Data to examine START
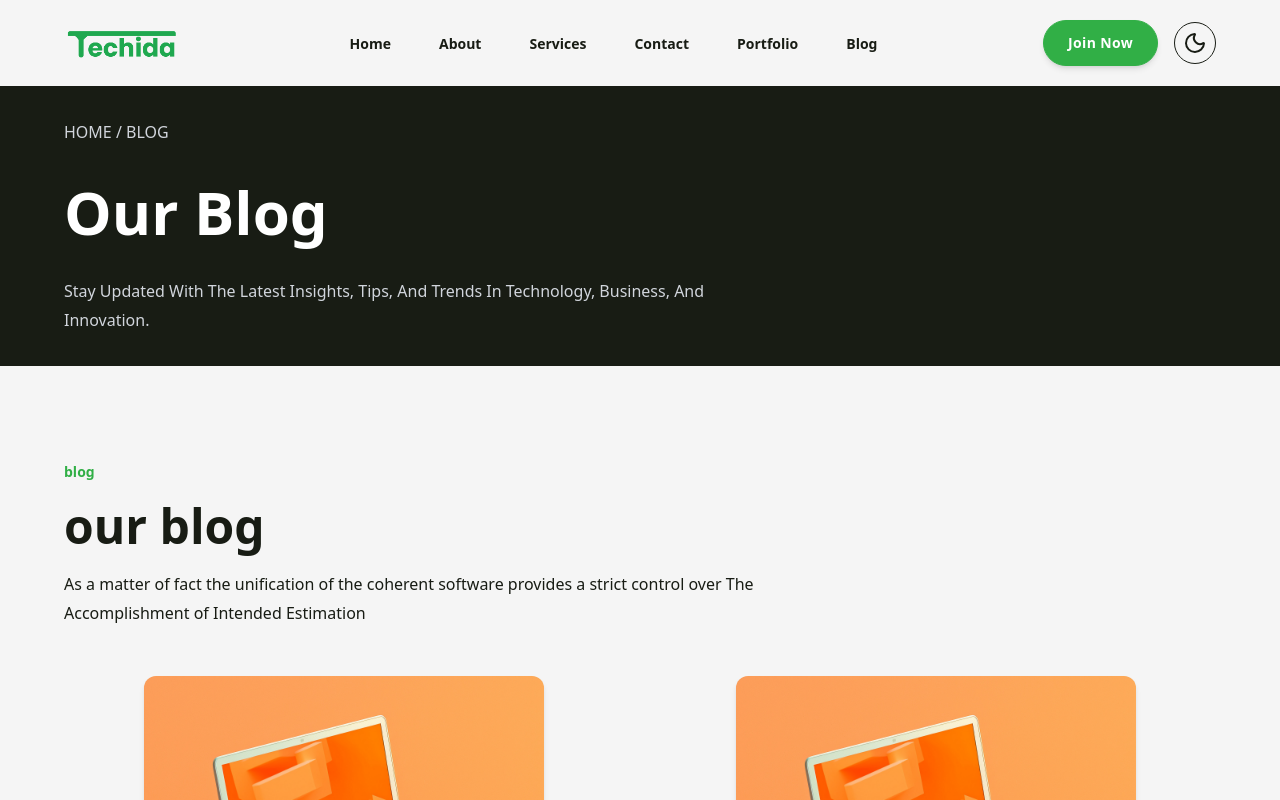
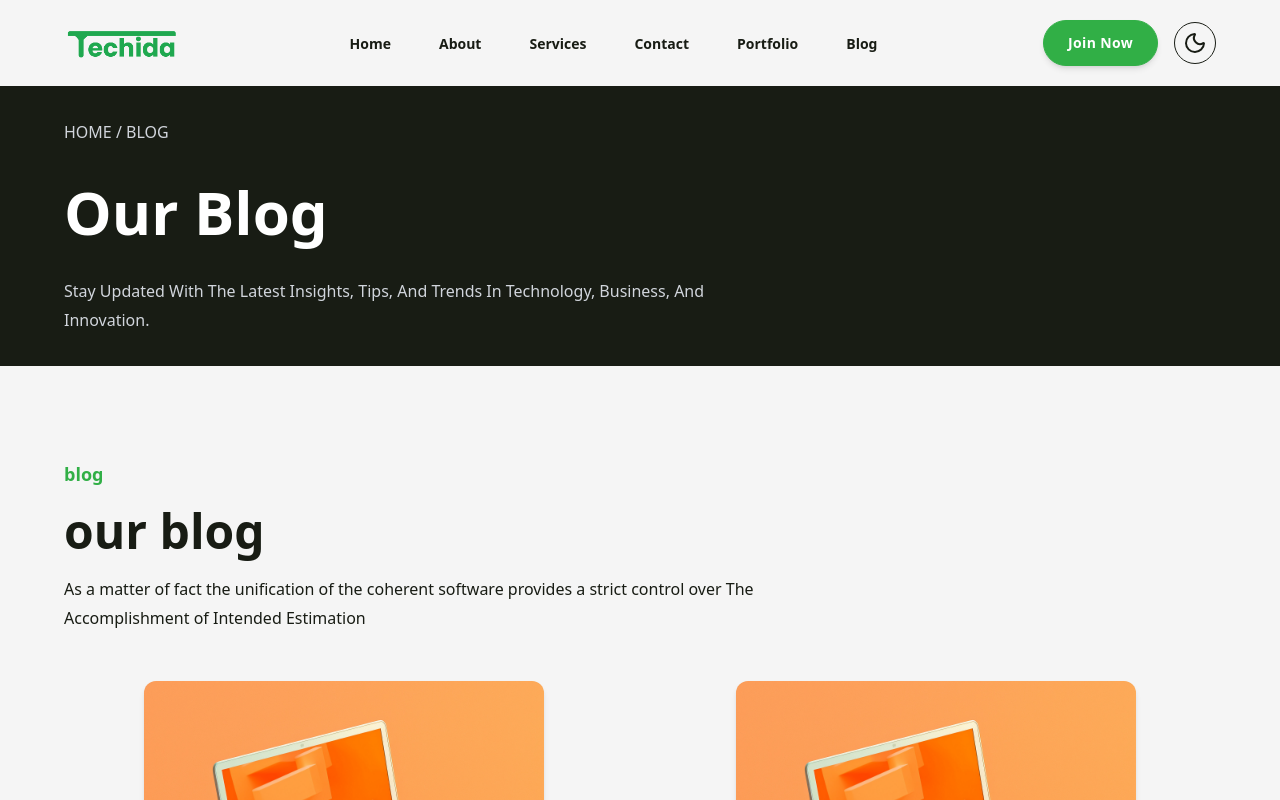
Before and after one commit to HafidhaVoideu/Techida, a Next.js app: page /blog in a window 1280 px wide. Shown: the top 800 px of the page. Built offline with nearby package versions, Linux system fonts and the light colour scheme.

Commit message:
type size fixed

```diff
--- a/src/components/UI/TitleDescription.tsx
+++ b/src/components/UI/TitleDescription.tsx
@@ -31,7 +31,7 @@ const TitleDescription = ({
       viewport={{ once: true, amount: 0.3 }}
       className="my-12 "
     >
-      <h2 className="text-primary text-sm  lg:text-md 2xl:text-xl font-bold ">
+      <h2 className="text-primary text-md  lg:text-lg 2xl:text-xl font-bold ">
         {" "}
         {subtitle}
       </h2>
```
Also changed, not shown: src/scenes/pages/home/Team.tsx (+1 -1 lines).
Data to examine END
## Task description:
What you produce should repeat the data word for word while omitting all images.

## Task output:
Before and after one commit to HafidhaVoideu/Techida, a Next.js app: page /blog in a window 1280 px wide. Shown: the top 800 px of the page. Built offline with nearby package versions, Linux system fonts and the light colour scheme.

Commit message:
type size fixed

```diff
--- a/src/components/UI/TitleDescription.tsx
+++ b/src/components/UI/TitleDescription.tsx
@@ -31,7 +31,7 @@ const TitleDescription = ({
       viewport={{ once: true, amount: 0.3 }}
       className="my-12 "
     >
-      <h2 className="text-primary text-sm  lg:text-md 2xl:text-xl font-bold ">
+      <h2 className="text-primary text-md  lg:text-lg 2xl:text-xl font-bold ">
         {" "}
         {subtitle}
       </h2>
```
Also changed, not shown: src/scenes/pages/home/Team.tsx (+1 -1 lines).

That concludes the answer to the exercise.